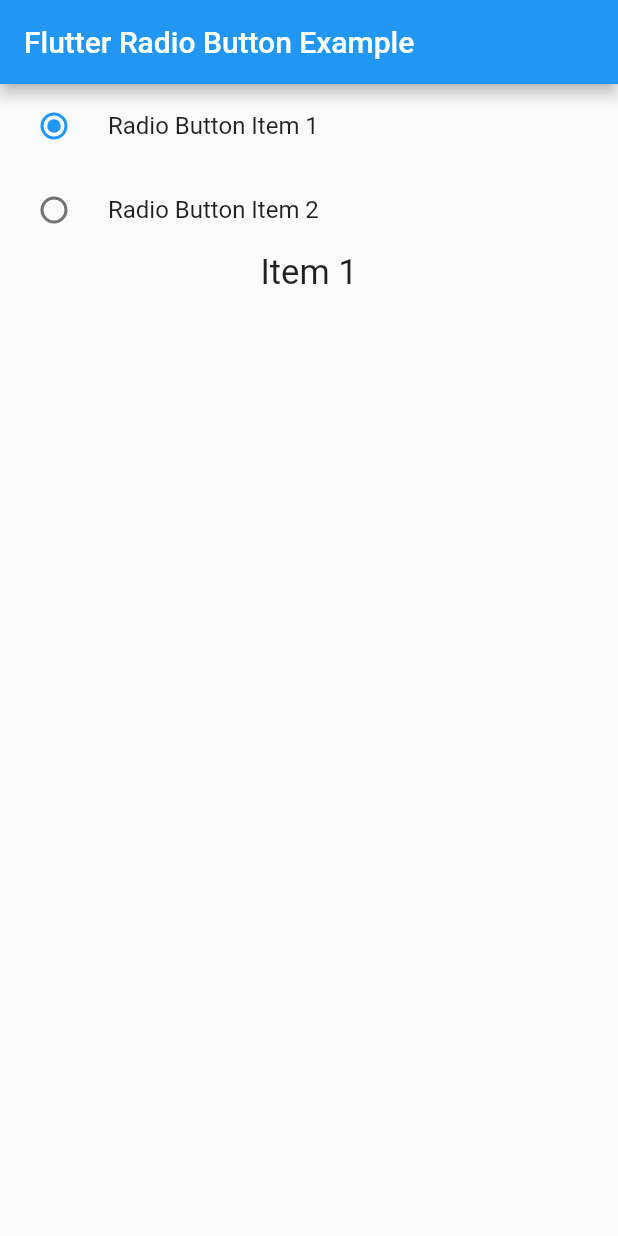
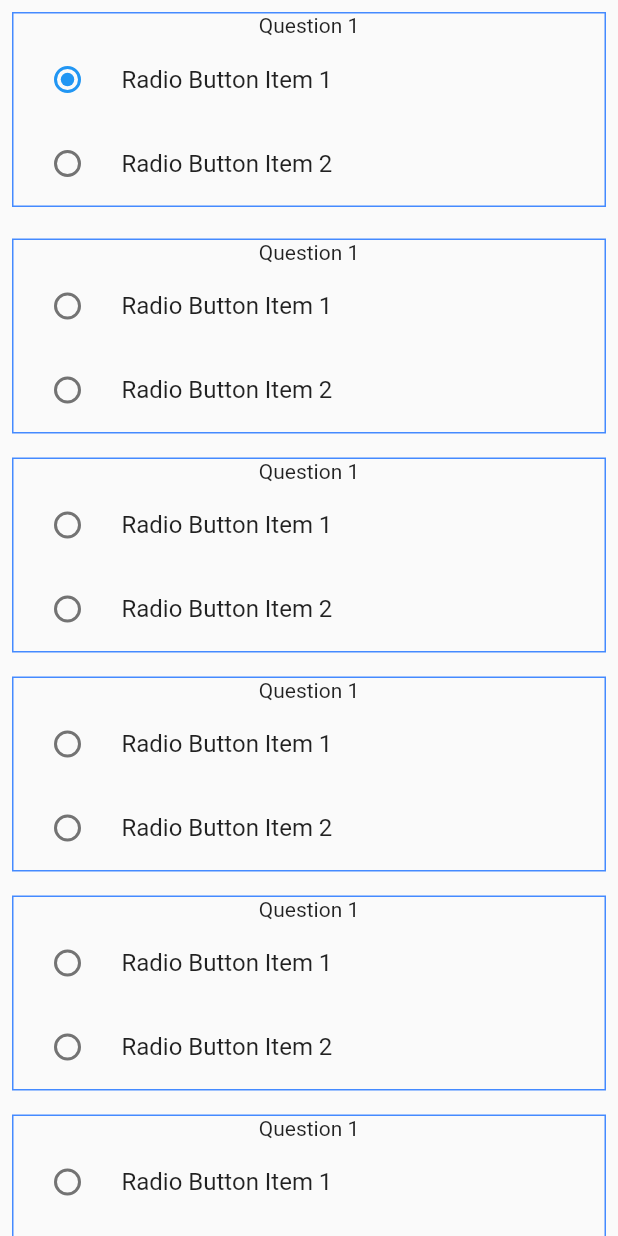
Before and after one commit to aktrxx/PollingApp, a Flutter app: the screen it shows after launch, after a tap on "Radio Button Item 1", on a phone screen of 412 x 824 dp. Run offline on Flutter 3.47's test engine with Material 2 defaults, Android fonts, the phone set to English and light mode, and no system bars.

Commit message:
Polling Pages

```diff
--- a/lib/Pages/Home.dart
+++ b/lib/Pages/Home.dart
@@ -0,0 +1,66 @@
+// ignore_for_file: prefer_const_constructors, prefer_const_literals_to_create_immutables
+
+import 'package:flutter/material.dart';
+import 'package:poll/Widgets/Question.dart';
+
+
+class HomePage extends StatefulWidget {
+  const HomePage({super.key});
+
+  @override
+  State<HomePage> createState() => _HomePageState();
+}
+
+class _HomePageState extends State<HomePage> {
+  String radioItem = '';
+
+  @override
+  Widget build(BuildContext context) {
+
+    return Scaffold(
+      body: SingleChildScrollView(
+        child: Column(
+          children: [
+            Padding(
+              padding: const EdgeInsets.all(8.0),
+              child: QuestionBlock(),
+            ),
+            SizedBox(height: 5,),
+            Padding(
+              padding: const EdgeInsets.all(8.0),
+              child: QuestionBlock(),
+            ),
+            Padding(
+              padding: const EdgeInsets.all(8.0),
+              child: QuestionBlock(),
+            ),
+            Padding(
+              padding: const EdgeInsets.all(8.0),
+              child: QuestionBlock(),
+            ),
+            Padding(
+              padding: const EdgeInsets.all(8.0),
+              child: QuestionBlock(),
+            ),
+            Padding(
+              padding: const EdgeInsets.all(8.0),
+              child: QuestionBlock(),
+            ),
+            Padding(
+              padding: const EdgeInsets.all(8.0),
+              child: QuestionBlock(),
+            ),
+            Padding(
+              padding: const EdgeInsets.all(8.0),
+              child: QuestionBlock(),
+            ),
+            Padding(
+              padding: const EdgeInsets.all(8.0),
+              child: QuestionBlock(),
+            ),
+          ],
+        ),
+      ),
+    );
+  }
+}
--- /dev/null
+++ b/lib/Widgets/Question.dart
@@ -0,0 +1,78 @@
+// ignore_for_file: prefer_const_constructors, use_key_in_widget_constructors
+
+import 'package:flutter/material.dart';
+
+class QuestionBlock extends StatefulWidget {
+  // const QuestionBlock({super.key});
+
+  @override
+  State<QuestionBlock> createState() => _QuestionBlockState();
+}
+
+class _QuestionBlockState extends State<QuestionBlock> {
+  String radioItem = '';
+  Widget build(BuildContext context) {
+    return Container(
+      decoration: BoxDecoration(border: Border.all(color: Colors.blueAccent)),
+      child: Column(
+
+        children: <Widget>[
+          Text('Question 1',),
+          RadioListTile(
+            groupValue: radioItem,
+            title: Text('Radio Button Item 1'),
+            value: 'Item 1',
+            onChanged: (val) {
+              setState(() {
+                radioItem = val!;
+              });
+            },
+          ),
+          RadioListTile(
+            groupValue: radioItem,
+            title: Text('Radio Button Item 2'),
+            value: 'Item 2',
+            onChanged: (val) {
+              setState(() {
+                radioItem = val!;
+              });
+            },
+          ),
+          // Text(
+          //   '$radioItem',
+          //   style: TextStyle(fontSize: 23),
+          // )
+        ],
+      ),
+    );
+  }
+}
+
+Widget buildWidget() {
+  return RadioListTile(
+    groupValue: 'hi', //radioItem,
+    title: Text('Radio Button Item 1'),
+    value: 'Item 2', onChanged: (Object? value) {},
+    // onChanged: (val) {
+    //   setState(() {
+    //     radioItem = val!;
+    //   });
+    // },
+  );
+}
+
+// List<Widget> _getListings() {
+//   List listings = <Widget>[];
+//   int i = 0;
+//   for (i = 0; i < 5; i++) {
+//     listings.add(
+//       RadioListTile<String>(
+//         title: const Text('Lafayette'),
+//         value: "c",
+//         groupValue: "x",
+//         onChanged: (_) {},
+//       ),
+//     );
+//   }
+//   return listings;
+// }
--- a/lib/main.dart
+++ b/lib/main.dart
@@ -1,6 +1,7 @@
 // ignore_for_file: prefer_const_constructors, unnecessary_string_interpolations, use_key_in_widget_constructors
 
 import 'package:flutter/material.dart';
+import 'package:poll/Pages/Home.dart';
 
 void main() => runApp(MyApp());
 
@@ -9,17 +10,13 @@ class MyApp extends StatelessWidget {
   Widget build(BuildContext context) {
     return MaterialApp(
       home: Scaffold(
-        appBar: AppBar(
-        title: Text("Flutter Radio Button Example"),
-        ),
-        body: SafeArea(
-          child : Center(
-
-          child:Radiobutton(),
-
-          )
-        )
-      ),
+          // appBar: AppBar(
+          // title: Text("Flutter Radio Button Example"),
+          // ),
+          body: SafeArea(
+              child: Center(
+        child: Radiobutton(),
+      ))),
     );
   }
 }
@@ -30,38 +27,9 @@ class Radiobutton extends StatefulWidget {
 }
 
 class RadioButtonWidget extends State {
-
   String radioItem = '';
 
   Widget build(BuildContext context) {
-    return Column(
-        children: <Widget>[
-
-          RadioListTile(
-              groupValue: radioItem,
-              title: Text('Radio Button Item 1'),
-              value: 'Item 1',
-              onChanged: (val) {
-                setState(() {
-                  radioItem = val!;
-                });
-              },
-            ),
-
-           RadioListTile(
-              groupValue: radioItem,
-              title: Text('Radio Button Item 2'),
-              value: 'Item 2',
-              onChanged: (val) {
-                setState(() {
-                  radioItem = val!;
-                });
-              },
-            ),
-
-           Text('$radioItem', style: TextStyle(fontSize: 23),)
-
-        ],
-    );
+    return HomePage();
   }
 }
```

---

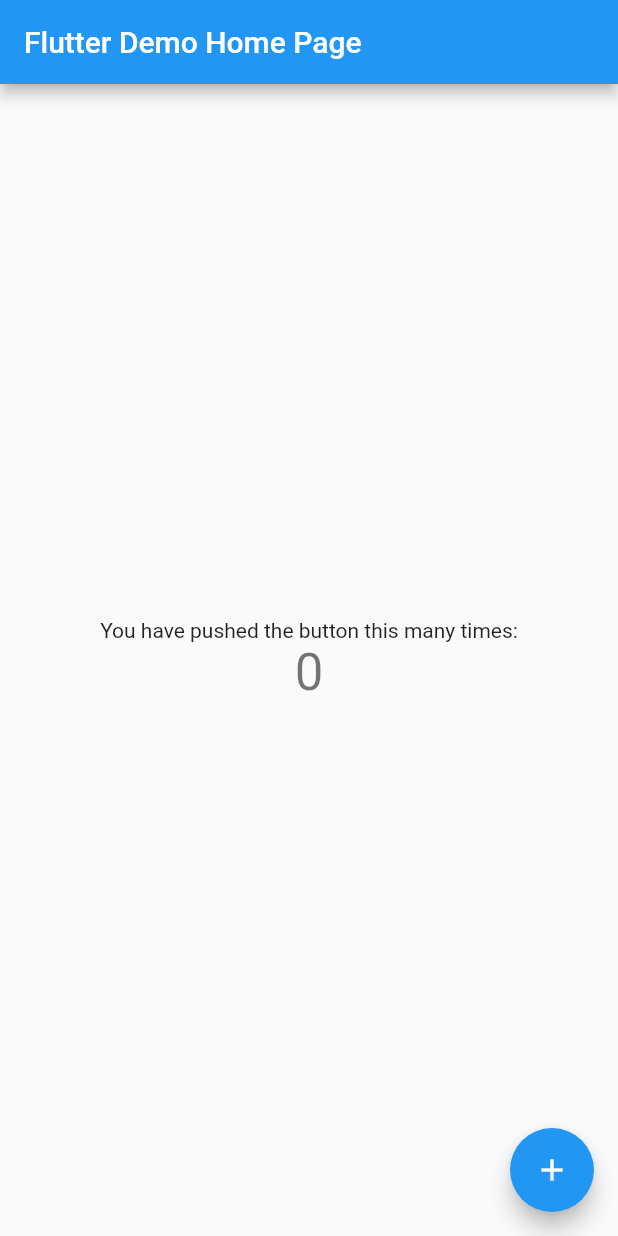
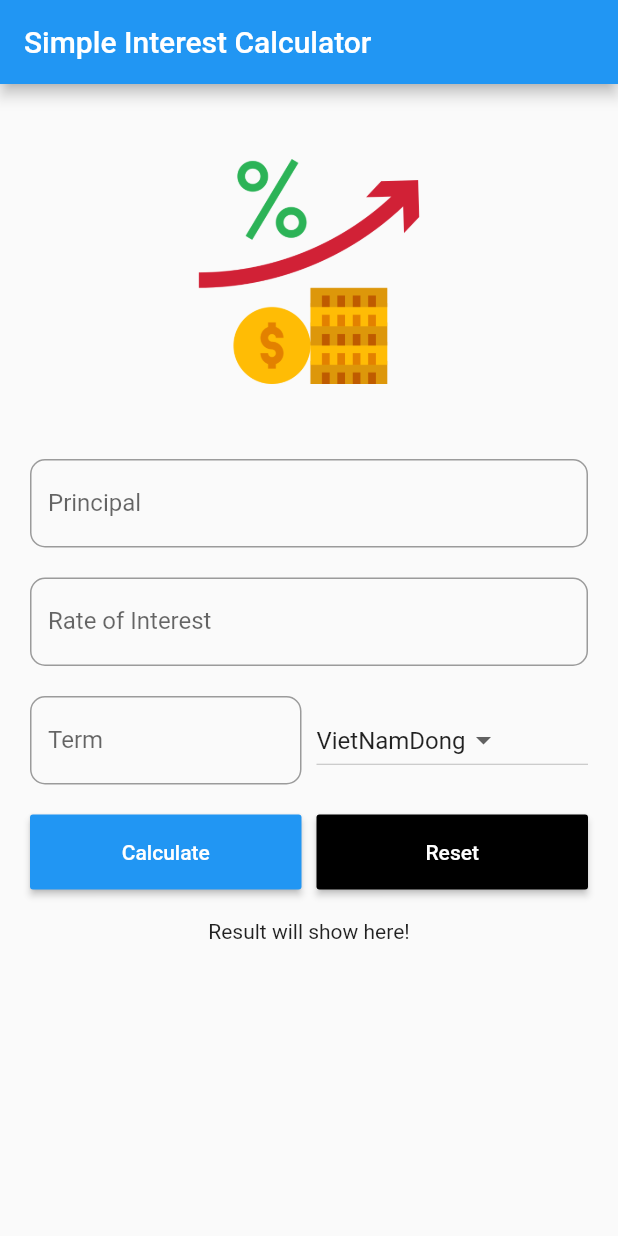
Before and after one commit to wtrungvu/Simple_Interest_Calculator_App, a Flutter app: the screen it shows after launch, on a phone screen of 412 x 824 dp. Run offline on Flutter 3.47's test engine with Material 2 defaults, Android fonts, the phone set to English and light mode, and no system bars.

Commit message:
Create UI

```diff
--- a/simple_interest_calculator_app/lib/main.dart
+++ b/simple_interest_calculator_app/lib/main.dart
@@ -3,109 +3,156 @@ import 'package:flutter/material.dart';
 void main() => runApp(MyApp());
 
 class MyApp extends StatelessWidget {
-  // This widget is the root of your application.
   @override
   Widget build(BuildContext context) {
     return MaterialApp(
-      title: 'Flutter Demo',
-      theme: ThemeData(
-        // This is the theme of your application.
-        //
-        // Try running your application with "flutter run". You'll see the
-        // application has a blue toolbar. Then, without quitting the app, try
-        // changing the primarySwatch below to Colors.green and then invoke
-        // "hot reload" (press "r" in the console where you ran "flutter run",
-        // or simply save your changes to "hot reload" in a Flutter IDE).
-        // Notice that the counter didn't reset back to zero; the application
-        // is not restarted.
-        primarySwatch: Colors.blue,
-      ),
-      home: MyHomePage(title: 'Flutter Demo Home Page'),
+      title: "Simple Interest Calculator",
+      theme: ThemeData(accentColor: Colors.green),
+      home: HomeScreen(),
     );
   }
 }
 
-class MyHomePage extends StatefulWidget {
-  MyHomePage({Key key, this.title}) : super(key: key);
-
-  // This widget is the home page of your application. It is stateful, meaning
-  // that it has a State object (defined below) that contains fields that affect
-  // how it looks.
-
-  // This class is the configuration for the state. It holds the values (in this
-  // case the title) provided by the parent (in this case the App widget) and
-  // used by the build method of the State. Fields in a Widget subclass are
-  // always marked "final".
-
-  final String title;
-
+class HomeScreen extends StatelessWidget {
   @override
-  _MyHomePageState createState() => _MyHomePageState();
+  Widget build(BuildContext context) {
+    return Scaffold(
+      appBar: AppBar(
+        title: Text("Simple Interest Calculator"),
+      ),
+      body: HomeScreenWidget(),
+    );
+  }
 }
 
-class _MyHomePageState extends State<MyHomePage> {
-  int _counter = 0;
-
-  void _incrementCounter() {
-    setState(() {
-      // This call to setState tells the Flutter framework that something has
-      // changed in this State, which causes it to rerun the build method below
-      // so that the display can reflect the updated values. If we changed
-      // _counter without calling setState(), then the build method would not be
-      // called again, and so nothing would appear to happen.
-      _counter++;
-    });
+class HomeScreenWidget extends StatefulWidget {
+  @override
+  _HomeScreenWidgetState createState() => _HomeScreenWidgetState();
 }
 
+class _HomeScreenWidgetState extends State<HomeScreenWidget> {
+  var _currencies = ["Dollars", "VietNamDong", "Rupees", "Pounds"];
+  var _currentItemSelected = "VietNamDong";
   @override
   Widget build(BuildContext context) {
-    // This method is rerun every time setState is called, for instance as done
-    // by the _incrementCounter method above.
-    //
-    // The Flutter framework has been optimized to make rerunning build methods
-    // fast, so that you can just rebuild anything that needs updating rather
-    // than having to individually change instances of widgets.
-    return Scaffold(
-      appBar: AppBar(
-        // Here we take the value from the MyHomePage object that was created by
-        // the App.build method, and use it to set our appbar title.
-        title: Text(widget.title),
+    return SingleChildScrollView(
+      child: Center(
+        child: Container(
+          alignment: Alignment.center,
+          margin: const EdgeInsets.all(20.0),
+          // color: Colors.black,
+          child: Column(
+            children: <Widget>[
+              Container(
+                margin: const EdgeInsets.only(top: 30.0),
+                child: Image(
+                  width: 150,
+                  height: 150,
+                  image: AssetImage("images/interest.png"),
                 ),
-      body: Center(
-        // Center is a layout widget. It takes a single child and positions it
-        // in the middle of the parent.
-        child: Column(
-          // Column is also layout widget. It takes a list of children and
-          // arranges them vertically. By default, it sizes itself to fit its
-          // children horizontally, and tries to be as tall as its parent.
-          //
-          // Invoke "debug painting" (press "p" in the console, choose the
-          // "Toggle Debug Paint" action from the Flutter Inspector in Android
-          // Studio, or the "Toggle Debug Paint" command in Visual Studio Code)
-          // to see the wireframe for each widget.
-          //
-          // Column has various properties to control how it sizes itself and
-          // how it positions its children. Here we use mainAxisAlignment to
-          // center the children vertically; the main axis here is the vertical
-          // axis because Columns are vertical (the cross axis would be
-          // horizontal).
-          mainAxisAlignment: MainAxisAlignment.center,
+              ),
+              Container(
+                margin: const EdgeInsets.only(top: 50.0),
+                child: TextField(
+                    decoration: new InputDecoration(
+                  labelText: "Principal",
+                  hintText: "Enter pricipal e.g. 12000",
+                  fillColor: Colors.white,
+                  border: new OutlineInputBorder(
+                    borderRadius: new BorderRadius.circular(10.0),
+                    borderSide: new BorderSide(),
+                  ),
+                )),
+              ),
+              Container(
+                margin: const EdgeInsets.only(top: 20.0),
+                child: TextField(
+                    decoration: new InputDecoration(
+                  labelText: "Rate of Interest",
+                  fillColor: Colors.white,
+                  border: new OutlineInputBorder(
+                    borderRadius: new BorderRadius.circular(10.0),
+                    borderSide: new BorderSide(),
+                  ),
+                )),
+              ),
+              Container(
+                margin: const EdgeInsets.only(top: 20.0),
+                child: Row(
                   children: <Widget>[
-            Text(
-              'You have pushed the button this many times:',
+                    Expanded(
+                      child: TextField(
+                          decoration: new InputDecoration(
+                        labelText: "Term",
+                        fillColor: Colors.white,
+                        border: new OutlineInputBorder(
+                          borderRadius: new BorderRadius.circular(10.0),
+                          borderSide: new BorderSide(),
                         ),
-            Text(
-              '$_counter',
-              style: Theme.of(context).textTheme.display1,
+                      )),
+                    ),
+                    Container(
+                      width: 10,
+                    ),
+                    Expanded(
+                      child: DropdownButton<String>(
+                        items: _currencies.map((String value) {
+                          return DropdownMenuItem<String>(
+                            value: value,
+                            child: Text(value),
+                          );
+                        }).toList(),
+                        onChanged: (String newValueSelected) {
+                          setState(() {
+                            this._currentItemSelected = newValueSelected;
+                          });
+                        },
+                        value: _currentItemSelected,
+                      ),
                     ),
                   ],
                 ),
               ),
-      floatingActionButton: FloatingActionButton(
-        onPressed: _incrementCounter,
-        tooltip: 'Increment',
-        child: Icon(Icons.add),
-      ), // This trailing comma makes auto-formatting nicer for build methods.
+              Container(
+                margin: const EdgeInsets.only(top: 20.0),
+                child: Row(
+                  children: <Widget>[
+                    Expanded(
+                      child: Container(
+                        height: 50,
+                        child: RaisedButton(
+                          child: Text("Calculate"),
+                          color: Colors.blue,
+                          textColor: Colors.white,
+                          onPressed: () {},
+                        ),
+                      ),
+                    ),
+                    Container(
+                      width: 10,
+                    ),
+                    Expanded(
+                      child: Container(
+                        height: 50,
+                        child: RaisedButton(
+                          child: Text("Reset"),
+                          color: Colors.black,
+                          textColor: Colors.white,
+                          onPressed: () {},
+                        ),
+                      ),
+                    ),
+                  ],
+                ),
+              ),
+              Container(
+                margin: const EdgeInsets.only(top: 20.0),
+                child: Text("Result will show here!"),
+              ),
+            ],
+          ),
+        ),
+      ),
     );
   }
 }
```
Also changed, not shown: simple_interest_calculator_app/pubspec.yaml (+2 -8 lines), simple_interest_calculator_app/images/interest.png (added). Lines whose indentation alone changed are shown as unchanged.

TASK OBJECTIVE ::
Using the data above, count the lines that include "children" and write the number alone.

PROBLEM SOLUTION ::
10